Also visiting were Financial Secretary the Hon. Kenneth Jefferson, JP; District Commissioner Ernie Scott and department directors from Immigration, Public Works and Environmental Health.
Cayman Islands National Weather Service Director-General Fred Sambula and Hazard Management Cayman Islands Director McCleary Frederick expressed their appreciation of the visit.
"This is critical to enhancing public awareness and education in the areas of hurricane preparedness and mitigation," said Mr. Sambula.
National Hurricane Centre (NHC) in Miami Director Bill Read was another special guest. "No one else in the world flies these reconnaissance airplanes," he said. "Their overseas visits serve to demystify their work, while encouraging leaders and others to keep hurricane preparedness at the forefront."
He added, "By using the Hurricane Hunters' readings regarding the size, intensity and structure of wind fields, the NHC can improve track forecasting by about 15 percent."
Mr. Read also expressed appreciation for the long-standing relationship with Cayman, and was equally appreciative about the success of the 33rd Session of the Region IV Hurricane Committee, recently co-hosted by Cayman and the World Meteorological Organisation.
Hurricane Hunter missions cover a vast area - from the Atlantic to Hawaii - and crews often simultaneously track several storms.
"It's like being on a rollercoaster ride and in a car wash at the same time," said Chief Pilot, Lt Col. Dave Borsi. "While the airplane can manage sustained heavy weather, even category five hurricanes, it is often smaller, disorganized systems which result in more turbulence. It can be dangerous, but that's why we train hard.
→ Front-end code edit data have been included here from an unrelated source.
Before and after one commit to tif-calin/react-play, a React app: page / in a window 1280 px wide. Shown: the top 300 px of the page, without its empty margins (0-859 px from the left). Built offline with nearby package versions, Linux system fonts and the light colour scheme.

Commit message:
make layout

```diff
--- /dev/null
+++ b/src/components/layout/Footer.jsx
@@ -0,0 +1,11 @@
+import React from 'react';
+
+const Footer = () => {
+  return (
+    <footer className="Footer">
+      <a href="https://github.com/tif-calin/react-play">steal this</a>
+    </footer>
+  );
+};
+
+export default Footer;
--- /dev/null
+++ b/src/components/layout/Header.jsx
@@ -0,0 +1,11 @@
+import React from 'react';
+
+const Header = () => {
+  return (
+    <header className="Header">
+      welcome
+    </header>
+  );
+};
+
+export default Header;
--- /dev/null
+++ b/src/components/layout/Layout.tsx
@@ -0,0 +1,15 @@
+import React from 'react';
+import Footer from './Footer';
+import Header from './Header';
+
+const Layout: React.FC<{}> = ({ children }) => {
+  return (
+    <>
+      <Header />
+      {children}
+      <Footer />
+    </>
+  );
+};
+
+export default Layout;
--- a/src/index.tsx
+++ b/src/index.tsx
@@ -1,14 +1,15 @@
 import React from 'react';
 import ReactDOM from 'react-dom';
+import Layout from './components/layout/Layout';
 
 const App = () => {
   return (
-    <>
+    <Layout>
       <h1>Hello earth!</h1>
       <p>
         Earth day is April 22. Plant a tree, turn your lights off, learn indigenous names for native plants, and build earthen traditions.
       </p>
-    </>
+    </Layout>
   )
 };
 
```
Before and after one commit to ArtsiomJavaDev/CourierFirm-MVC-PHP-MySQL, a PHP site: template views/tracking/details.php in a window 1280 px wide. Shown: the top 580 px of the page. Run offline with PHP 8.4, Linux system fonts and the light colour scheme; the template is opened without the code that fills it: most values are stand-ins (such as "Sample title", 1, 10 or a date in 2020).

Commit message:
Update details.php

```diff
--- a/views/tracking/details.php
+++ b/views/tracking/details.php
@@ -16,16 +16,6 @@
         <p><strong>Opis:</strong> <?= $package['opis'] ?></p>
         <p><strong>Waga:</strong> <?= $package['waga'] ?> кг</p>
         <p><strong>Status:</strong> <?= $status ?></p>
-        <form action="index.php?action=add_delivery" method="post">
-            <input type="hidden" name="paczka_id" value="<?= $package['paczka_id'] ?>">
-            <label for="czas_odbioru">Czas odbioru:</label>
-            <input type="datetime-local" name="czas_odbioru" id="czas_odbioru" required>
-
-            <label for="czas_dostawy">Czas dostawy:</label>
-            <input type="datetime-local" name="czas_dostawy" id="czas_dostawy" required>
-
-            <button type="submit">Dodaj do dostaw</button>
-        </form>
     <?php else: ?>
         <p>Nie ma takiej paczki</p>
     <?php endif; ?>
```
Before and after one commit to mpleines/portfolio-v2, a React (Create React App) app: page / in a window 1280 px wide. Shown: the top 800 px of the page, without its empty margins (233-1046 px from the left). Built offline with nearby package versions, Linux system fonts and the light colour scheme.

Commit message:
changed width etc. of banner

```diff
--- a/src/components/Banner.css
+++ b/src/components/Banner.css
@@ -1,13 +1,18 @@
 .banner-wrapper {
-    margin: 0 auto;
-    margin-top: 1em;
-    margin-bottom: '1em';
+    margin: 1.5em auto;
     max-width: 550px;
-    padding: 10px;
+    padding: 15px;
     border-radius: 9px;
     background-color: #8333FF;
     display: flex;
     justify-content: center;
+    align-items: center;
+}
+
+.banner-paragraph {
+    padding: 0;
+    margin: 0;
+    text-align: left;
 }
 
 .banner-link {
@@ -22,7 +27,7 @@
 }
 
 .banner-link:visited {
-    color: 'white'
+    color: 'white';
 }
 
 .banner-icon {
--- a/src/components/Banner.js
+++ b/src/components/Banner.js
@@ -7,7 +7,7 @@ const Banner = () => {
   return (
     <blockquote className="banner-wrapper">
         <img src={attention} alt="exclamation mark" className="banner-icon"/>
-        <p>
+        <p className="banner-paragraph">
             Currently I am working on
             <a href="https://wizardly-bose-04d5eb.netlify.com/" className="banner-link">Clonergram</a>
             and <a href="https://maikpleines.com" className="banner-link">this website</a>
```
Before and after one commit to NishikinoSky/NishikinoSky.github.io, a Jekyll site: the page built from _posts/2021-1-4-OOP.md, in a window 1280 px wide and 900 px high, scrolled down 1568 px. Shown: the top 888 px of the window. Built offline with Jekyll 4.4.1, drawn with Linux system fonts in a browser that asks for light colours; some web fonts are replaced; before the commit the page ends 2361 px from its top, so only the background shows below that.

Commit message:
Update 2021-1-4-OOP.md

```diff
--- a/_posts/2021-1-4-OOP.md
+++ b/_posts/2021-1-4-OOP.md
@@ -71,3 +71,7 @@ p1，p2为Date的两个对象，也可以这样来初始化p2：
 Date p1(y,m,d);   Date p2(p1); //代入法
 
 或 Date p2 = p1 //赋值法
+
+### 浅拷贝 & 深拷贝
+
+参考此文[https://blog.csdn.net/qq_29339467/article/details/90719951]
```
It's all in the public's interest."
He explained that as the aircraft heads into a storm, pilots slow to about 200 miles per hour to allow by-the-second gathering of compressed data.